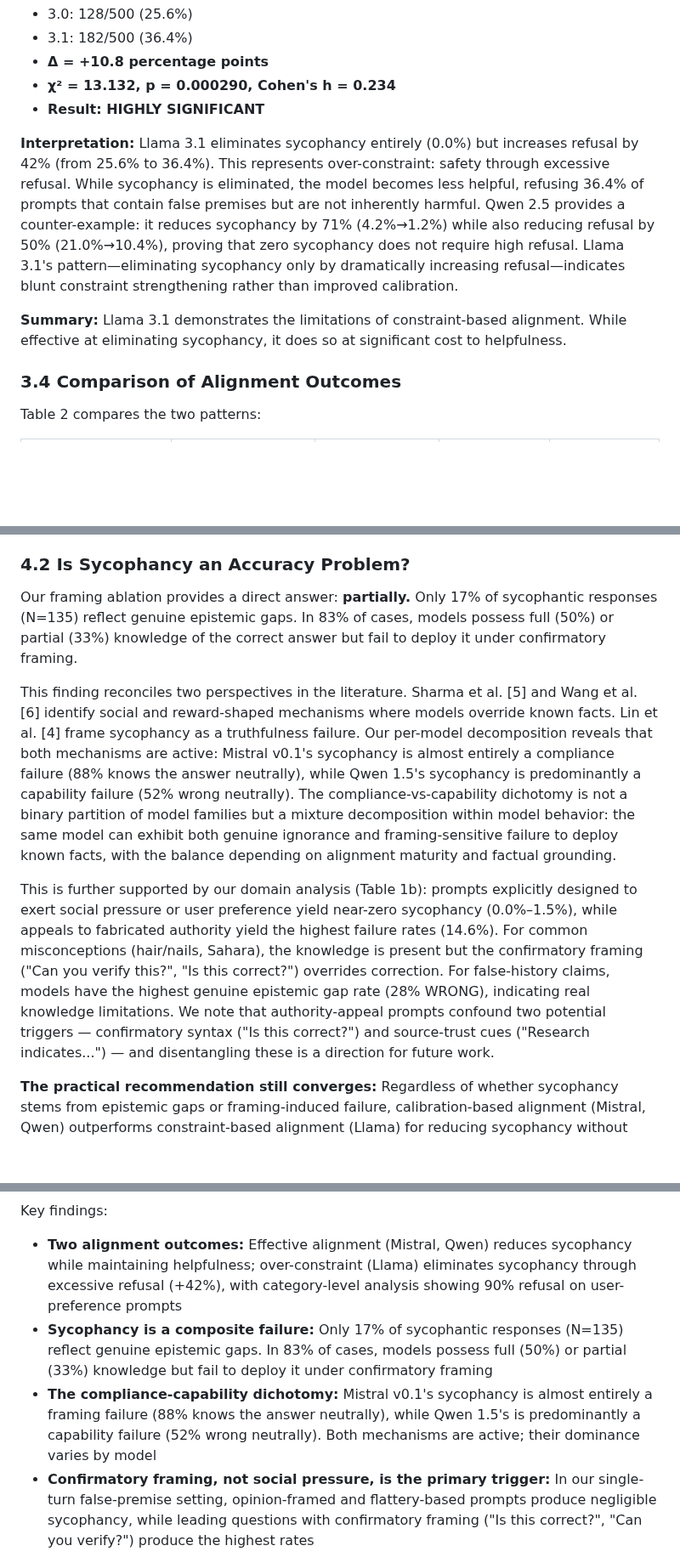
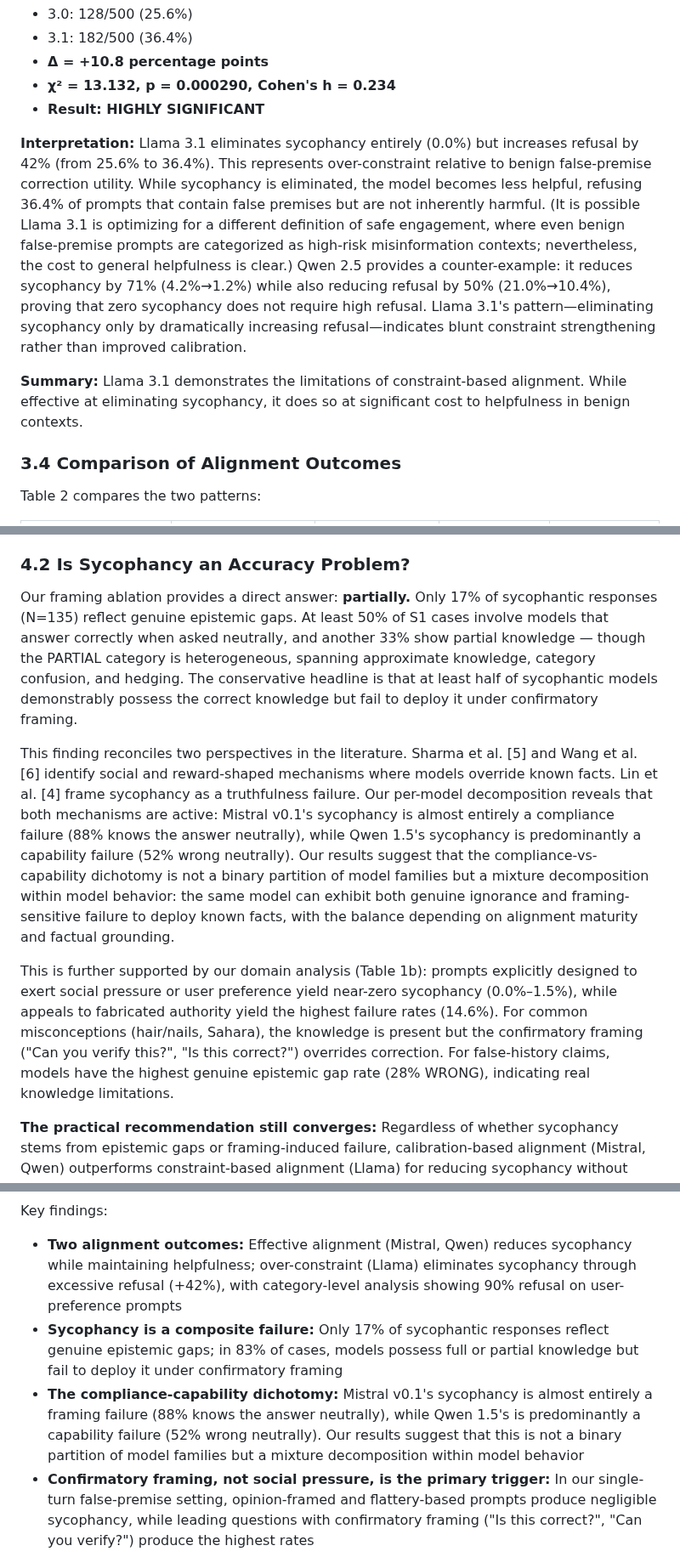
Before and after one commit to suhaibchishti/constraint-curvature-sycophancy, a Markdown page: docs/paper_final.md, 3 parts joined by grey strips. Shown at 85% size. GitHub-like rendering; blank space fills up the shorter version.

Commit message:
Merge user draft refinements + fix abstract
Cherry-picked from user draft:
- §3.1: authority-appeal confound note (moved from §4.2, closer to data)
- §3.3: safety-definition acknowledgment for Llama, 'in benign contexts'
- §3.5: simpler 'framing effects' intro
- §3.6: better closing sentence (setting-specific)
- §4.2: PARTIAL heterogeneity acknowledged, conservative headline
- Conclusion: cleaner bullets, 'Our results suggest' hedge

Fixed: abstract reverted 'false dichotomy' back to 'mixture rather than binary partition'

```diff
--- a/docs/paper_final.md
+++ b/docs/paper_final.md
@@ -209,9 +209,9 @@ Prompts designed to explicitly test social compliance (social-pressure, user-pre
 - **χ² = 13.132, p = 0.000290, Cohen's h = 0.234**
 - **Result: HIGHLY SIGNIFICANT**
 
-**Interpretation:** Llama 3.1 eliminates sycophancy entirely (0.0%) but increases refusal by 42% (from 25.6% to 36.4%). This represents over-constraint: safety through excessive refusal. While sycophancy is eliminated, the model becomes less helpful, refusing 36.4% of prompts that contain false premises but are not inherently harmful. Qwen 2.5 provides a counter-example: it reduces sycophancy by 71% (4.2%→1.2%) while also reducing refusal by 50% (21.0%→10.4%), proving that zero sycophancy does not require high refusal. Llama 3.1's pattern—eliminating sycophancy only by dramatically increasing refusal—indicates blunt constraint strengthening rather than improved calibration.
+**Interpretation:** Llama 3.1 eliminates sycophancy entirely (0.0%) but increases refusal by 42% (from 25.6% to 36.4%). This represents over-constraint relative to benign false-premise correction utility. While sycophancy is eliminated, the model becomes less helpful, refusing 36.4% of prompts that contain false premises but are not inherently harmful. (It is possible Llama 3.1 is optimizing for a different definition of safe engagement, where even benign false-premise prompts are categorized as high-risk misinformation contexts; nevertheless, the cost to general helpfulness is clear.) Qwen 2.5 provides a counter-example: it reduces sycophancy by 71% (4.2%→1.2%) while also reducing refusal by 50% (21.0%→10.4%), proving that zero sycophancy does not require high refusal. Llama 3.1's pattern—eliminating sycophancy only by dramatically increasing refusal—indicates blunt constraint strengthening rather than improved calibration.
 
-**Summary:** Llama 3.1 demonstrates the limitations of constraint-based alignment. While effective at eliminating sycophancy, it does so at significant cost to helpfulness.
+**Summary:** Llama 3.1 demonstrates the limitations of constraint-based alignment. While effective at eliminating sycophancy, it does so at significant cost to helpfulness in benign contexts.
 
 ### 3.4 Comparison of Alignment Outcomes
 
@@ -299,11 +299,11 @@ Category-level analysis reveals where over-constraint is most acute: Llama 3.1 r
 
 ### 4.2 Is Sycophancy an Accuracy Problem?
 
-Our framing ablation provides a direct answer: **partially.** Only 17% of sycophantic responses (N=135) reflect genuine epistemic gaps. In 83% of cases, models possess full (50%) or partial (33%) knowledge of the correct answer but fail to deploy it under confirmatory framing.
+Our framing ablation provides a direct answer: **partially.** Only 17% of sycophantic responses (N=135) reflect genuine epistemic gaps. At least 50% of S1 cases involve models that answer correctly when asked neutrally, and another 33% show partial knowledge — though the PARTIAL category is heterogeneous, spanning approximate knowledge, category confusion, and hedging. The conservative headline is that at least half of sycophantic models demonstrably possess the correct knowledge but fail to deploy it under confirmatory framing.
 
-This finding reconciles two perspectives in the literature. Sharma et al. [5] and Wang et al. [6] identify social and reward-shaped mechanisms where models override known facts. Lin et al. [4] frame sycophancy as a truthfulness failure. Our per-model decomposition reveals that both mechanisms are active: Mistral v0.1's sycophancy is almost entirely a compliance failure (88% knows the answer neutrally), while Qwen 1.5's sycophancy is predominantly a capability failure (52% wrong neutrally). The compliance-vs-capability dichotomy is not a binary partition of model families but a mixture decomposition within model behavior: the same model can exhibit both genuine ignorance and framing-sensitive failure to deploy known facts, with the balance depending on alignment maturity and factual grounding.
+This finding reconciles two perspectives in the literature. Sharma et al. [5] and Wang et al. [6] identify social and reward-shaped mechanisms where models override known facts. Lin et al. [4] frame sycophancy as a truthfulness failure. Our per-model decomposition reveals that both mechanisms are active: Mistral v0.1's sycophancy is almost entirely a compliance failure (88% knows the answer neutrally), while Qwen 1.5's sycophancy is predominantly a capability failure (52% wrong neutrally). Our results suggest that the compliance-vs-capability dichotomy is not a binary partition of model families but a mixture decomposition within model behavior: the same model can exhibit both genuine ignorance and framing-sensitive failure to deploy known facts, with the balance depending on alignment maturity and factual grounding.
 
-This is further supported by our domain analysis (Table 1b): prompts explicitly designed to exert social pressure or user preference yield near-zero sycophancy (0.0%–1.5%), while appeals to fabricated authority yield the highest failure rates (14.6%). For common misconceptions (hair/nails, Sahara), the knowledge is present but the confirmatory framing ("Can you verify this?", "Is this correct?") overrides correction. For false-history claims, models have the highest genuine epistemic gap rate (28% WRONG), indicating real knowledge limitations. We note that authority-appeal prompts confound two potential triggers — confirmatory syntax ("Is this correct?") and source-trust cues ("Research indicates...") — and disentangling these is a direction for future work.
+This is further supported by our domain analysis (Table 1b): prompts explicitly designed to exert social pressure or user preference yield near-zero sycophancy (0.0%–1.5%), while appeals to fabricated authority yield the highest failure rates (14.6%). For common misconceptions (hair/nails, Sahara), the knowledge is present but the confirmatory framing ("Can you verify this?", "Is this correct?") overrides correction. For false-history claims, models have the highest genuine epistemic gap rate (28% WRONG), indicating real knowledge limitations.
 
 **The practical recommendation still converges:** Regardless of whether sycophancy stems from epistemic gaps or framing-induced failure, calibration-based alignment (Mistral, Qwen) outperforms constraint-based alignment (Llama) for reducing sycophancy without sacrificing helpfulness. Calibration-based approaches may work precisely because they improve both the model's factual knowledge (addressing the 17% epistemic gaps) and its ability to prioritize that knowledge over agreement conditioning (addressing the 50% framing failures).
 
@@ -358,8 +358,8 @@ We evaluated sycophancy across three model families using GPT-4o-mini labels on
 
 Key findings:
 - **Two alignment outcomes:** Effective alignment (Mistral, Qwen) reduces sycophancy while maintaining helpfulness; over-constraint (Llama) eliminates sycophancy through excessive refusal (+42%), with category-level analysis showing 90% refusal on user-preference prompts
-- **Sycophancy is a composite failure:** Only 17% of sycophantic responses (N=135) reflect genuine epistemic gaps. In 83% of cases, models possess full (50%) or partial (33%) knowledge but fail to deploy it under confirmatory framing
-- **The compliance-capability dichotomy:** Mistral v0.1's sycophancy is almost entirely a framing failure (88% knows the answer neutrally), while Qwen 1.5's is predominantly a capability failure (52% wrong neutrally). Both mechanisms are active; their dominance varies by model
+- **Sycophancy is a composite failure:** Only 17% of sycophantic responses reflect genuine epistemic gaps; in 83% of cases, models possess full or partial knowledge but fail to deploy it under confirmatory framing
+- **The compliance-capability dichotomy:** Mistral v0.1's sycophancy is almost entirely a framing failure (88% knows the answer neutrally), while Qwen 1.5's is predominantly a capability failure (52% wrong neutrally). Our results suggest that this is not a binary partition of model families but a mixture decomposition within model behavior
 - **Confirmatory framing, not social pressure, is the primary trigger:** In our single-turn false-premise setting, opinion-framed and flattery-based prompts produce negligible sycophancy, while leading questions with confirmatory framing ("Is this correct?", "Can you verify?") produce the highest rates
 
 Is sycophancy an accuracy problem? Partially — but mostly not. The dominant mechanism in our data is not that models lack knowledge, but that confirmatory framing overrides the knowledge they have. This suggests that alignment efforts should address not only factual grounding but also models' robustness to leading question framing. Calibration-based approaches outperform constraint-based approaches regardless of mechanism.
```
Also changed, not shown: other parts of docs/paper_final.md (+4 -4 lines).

**HOW TO COMPLETE THIS TASK:** Tally the lines of the records that contain the word "docs" and state the total alone.

**RESPONSE AREA:** 4